What the exercise asks: Copy each line from the data that has the word "frontImage" in it.

Before-and-after page screenshots:
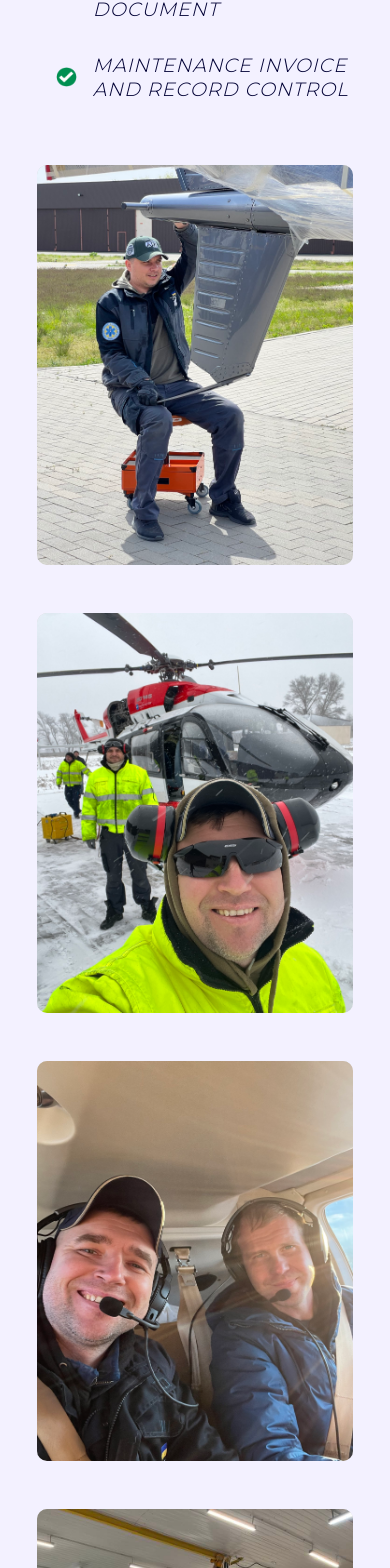
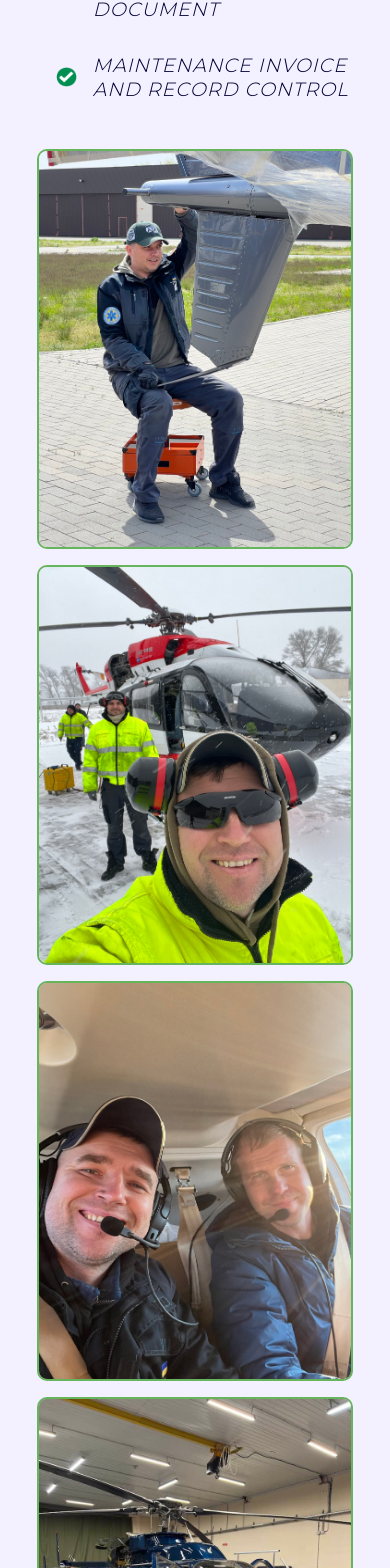
Before and after one commit to Zakatsiura/b2b_site, a React (Create React App) app: page /service/camo in a window 390 px wide. Shown: the part 3254-4822 px from the top of the page. Built offline with nearby package versions, Linux system fonts and the light colour scheme.

Commit message:
Refactoring

```diff
--- a/src/components/CamoCard/CamoCard.module.css
+++ b/src/components/CamoCard/CamoCard.module.css
@@ -12,6 +12,8 @@
 }
 
 .container {
+    max-width: 1000px;
+    margin: 0 auto;
     display: grid;
     grid-template-columns: repeat(2, 1fr);
     grid-template-rows: repeat(2, 1fr);
@@ -49,6 +51,7 @@
     transition: transform 0.5s ease;
     border-radius: 10px;
     background: linear-gradient(#D6D6D6, #F2F2F2);
+    border: 2px solid var(--secondarygreen);
 }
 
 .front {
@@ -66,7 +69,6 @@
     display: flex;
     align-items: center;
     justify-content: center;
-    text-align: center;
 }
 
 @media (max-width: 1000px) {
@@ -87,7 +89,7 @@
             max-width: 25ch;
             cursor: pointer;
             transform: translate(0%, 0%);
-            margin: 1rem;
+            margin: 0;
             background-size: cover;
         }
 }
--- a/src/components/CamoCard/CamoCard.tsx
+++ b/src/components/CamoCard/CamoCard.tsx
@@ -8,66 +8,23 @@ import camocard4 from '../../assets/images/camocard4.jpg';
 import camocard from '../../assets/images/Logo_original_stroked.png';
 
 const CamoCard = () => {
+    const cardData = [
+        { frontImage: camocard1, alt: 'Camo 1' },
+        { frontImage: camocard3, alt: 'Camo 2' },
+        { frontImage: camocard4, alt: 'Camo 3' },
+        { frontImage: camocard2, alt: 'Camo 4' },
+    ];
+
     return (
-        <>
-            <div className={styles.wrapper}>
-                <div className={styles.container}>
-                    <div className={styles.card}>
+        <div className={styles.wrapper}>
+            <div className={styles.container}>
+                {cardData.map((data, index) => (
+                    <div className={styles.card} key={index}>
                         <div className={styles.front}>
                             <img
                                 className={styles.picture}
-                                src={camocard1}
-                                alt="Camo 1"
-                            />
-                        </div>
-                        <div className={styles.back}>
-                            <img
-                                className={styles.picture}
-                                src={camocard}
-                                alt="Camo"
-                            />
-                        </div>
-                    </div>
-
-                    <div className={styles.card}>
-                        <div className={styles.front}>
-                            <img
-                                className={styles.picture}
-                                src={camocard3}
-                                alt="Camo 2"
-                            />
-                        </div>
-
-                        <div className={styles.back}>
-                            <img
-                                className={styles.picture}
-                                src={camocard}
-                                alt="Camo"
-                            />
-                        </div>
-                    </div>
-                    <div className={styles.card}>
-                        <div className={styles.front}>
-                            <img
-                                className={styles.picture}
-                                src={camocard4}
-                                alt="Camo 3"
-                            />
-                        </div>
-                        <div className={styles.back}>
-                            <img
-                                className={styles.picture}
-                                src={camocard}
-                                alt="Camo"
-                            />
-                        </div>
-                    </div>
-                    <div className={styles.card}>
-                        <div className={styles.front}>
-                            <img
-                                className={styles.picture}
-                                src={camocard2}
-                                alt="Camo 4"
+                                src={data.frontImage}
+                                alt={data.alt}
                             />
                         </div>
                         <div className={styles.back}>
@@ -80,9 +37,9 @@ const CamoCard = () => {
                             </div>
                         </div>
                     </div>
-                </div>
+                ))}
             </div>
-        </>
+        </div>
     );
 };
 
```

Answer space:
+        { frontImage: camocard1, alt: 'Camo 1' },
+        { frontImage: camocard3, alt: 'Camo 2' },
+        { frontImage: camocard4, alt: 'Camo 3' },
+        { frontImage: camocard2, alt: 'Camo 4' },
+                                src={data.frontImage}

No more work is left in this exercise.